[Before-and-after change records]
——

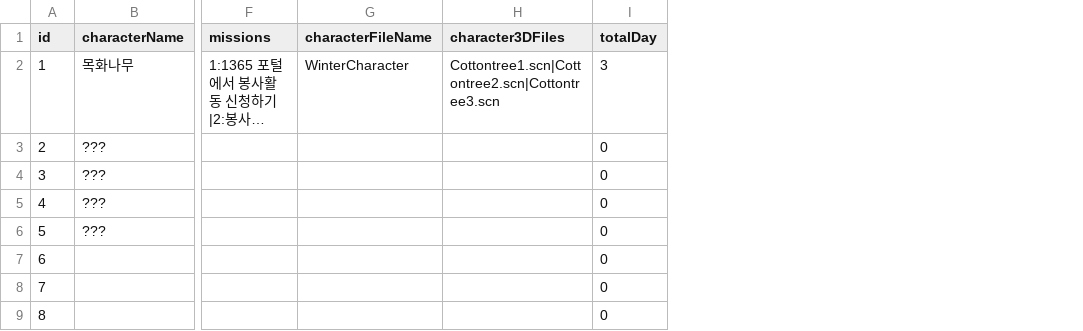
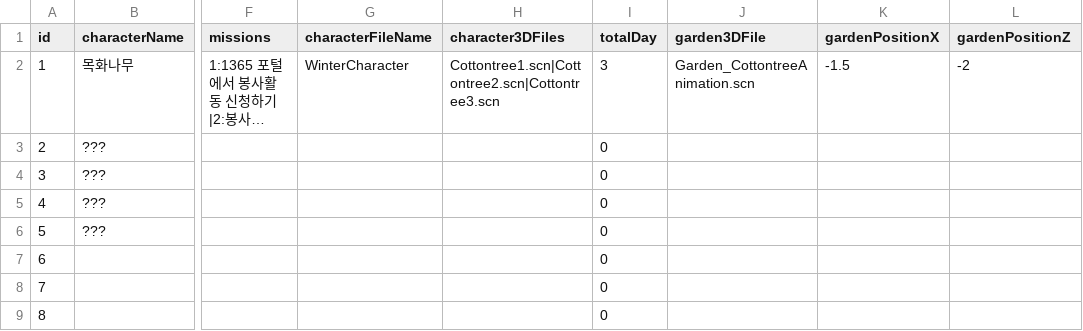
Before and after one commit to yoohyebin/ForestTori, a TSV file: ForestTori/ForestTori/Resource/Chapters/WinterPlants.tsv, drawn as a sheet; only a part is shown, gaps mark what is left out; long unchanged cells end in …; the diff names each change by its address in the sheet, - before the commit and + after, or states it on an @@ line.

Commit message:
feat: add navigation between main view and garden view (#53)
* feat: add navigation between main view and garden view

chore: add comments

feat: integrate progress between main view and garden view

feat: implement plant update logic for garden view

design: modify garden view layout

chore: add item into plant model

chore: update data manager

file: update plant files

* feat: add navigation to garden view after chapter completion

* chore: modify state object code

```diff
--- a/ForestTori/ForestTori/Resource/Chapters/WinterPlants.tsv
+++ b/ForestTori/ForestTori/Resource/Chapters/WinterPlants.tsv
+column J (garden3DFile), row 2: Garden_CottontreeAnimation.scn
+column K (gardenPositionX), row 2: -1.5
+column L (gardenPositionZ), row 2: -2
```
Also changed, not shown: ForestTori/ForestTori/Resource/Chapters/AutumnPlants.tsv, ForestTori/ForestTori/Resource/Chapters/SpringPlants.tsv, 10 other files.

——

What comes back should match the records exactly, minus any pictures.

Answer to this task:
Before and after one commit to yoohyebin/ForestTori, a TSV file: ForestTori/ForestTori/Resource/Chapters/WinterPlants.tsv, drawn as a sheet; only a part is shown, gaps mark what is left out; long unchanged cells end in …; the diff names each change by its address in the sheet, - before the commit and + after, or states it on an @@ line.

Commit message:
feat: add navigation between main view and garden view (#53)
* feat: add navigation between main view and garden view

chore: add comments

feat: integrate progress between main view and garden view

feat: implement plant update logic for garden view

design: modify garden view layout

chore: add item into plant model

chore: update data manager

file: update plant files

* feat: add navigation to garden view after chapter completion

* chore: modify state object code

```diff
--- a/ForestTori/ForestTori/Resource/Chapters/WinterPlants.tsv
+++ b/ForestTori/ForestTori/Resource/Chapters/WinterPlants.tsv
+column J (garden3DFile), row 2: Garden_CottontreeAnimation.scn
+column K (gardenPositionX), row 2: -1.5
+column L (gardenPositionZ), row 2: -2
```
Also changed, not shown: ForestTori/ForestTori/Resource/Chapters/AutumnPlants.tsv, ForestTori/ForestTori/Resource/Chapters/SpringPlants.tsv, 10 other files.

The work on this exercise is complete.